The kidney came from a pig genetically engineered to grow an organ with a low risk of being rejected by the human body. After being attached to the blood vessels in the upper leg outside of the patient’s abdomen, the kidney quickly started functioning normally, said Dr. Robert Montgomery, the director of the NYU Langone Transplant Institute who performed the procedure, the Times reported.
The results strongly suggest that this type of organ will work in the human body, according to Montgomery.
“It was better than I think we even expected,” he told the Times. “It just looked like any transplant I’ve ever done from a living donor. A lot of kidneys from deceased people don’t work right away, and take days or weeks to start. This worked immediately.”
The patient was followed for only 54 hours and the research hasn’t been peer-reviewed or published in a medical journal, but it hints at a new source of desperately needed transplant organs.
Many questions remain, but experts called the procedure a milestone.
“There’s no question this is a tour de force, in that it’s hard to do and you have to jump through a lot of hoops,” Dr. Jay Fishman, associate director of the transplantation center at Massachusetts General Hospital in Boston, told the Times. “Whether this particular study advances the field will depend on what data they collected and whether they share it, or whether it is a step just to show they can do it.”
“We need to know more about the longevity of the organ,” but this “is a huge breakthrough.
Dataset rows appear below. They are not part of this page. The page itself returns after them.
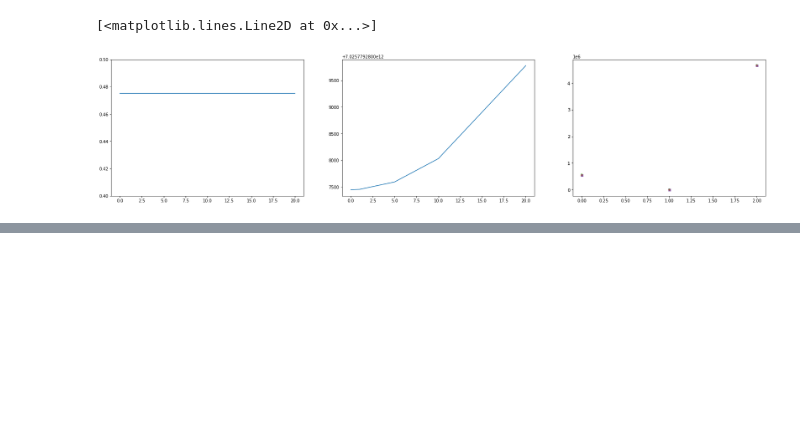
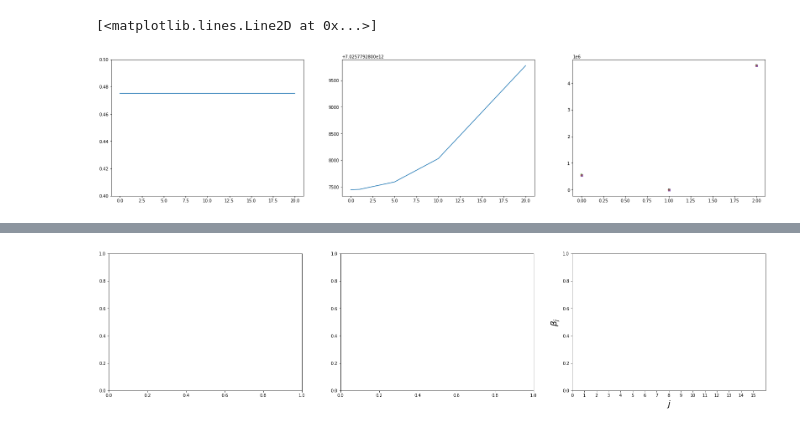
Before and after one commit to AlonsoCasanova/Proyecto-IMT2200, a Jupyter notebook: analisis.ipynb, the cells around one changed output, grey strips where cells are left out. Drawn from its saved outputs; the diff is of its cells as text; code cells hidden in the pictures; blank space fills up the shorter version.

```diff
--- a/analisis.ipynb
+++ b/analisis.ipynb
@@ -6,5 +7,5 @@ import matplotlib.pyplot as plt
 # %%
-df = pd.read_csv('C:/Users/aacas/Documents/Intro a Cs de Datos/Proyecto/otros archivos/df_limpio.csv', encoding='utf-8', decimal=',')
+df = pd.read_csv(os.path.join('datos', 'df_limpio.csv'), encoding='utf-8', decimal=',')
 df
 # %% [output]
 |  | Marca | Modelo | Año | Kilometraje | Transmision | Precio |
@@ -299,3 +293,84 @@ ax3.plot(np.array([i for i in range(3)]), dic_coefs_lasso[20], linestyle='None',
 # %% [output]
 [<matplotlib.lines.Line2D at 0x...>]
 [figure]
+# %%
+from sklearn.preprocessing import PolynomialFeatures
+from sklearn.linear_model import LinearRegression
+
+def true_fun(X):
+    return np.cos(1.5 * np.pi * X)
+
+X = df[['Año', 'Kilometraje', 'Transmision']]
+
+#vector x continuo para graficar modelo
+x_vals = np.linspace(np.min(X), np.max(X), 100).reshape(-1,1)
+
+fig, (ax1,ax3,ax2) = plt.subplots(1,3, figsize=(28,6))
+
+ax2.set_ylabel(r'$\beta_j$',fontsize=20)
+ax2.set_xlabel(r'$j$',fontsize=20)
+ax2.set_xticks(np.arange(16))
+ax2.set_xlim(0,16)
+color=['b','r','g','gray','orange','magenta']
+markers=['v','x','s','o','p','*']
+
+#grados de los polinomios a probar
+degrees = [1,2,4,8, 10,15]
+
+# Listas vacías para guardar errores de entrenamiento y validación
+training_error, validation_error = [],[]
+
+for nd,d in enumerate(degrees):
+
+    #predecimos respuesta para datos de entrenamiento y prueba
+    y_train_pred = linreg.predict(x_train)
+    y_test_pred = linreg.predict(x_test)
+
+    #Cálculo de error (MSE) para datos de entrenamiento y prueba
+    training_error.append(mean_squared_error(y_train_pred,y_train))
+    validation_error.append(mean_squared_error(y_test_pred,y_test))
+
+    train_score = linreg.score(x_train,y_train)
+    test_score = linreg.score(x_test, y_test)
+
+    #predecimos respuesta para un vector x continuo, para graficar el modelo
+    x_model=PolynomialFeatures(d).fit_transform(x_vals)
+    y_model=linreg.predict(x_model)
+
+    #gráficos
+
+    #ax1: datos de entrada + modelo
+    ax1.clear()
+    ax1.plot(x_train, y_train, 'o',color='navy',label='Train',markersize=10,alpha=0.4)
+    ax1.plot(x_test, y_test, 'x',color='navy',mfc='None',label='Test',markersize=10)
+    ax1.plot(X, true_fun(X), '-',color='navy',label='True',lw=3,alpha=0.4)
+    ax1.set_xlabel(r'$x$',fontsize=20)
+    ax1.set_ylabel(r'$y$',fontsize=20)
+    ax1.set_ylim(-1.5,1.5)
+    ax1.plot(x_vals,y_model,'--',lw=4,label='M=%d'%d,color=color[nd])
+    ax1.text(0,-1.3,r'$R^2_{train}$=%.4f'%train_score,fontsize=14)
+    ax1.text(0,-1.1,r'$R^2_{test}$=%.4f'%test_score,fontsize=14)
+    ax1.set_title('Regresión Polinomial')
+    ax1.legend(loc=1);
+
+    #ax3: MSE vs. grado del polinomio (panel central)
+    ax3.clear()
+    ax3.set_xticks(np.arange(d+1))
+    ax3.set_xlabel(r'$j$',fontsize=20)
+    ax3.set_ylabel(r'$MSE$',fontsize=20)
+    ax3.set_xlim(0,16)
+    ax3.set_ylim(0,0.3)
+
+    ax3.plot(degrees[0:nd+1],training_error,'-o',markersize=10,alpha=0.4,color='navy',lw=2,label='Test')
+    ax3.plot(degrees[0:nd+1],validation_error,'-x',markersize=10,alpha=0.6,color='navy',lw=3,label='Train')
+
+    if nd==0:
+        ax3.legend(loc=1);
+
+    #ax2 (derecha): coeficientes de la regresión para distintos modelos
+    ax2.plot(np.arange(d+1),linreg.coef_,marker=markers[nd],color=color[nd],linestyle='None',markersize=10,lw=6,mfc='None',label='M=%d'%d)
+    ax2.legend(loc=3,prop={"size":14});
+
+    #guardo todas las figuras para la PPT
+    fig.savefig('%d_fig_%d.png'%(30,d),bbox_inches='tight')
+# %% [output]
@@ -301,0 +378 @@ ax3.plot(np.array([i for i in range(3)]), dic_coefs_lasso[20], linestyle='None',
+[figure, added]
```
Also changed, not shown: parts of 5 cells of this notebook, 2 other files.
It’s a big, big deal,” Dr. Dorry Segev, a professor of transplant surgery at Johns Hopkins School of Medicine, told the Times.
There are more than 100,000 Americans on transplant waiting lists, including more than 90,000 who need a kidney. Each day, 12 people on the waiting lists die, the Times reported.
Pig-grown organs such as kidneys, hearts, lungs and livers that can be transplanted into people has been something researchers have long been trying to achieve.
“This is really cutting-edge translational surgery and transplantation that is on the brink of being able to do it in living human beings,” Dr. Amy Friedman, a former transplant surgeon and chief medical officer of the organ procurement organization LiveOnNY, told the Times.
The group played a role in finding the brain-dead patient involved in the procedure. The patient was a registered organ donor, but the organs were not suitable for transplantation, so the family agreed to the experimental kidney procedure.
Visit the National Kidney Foundation for more on kidney transplants.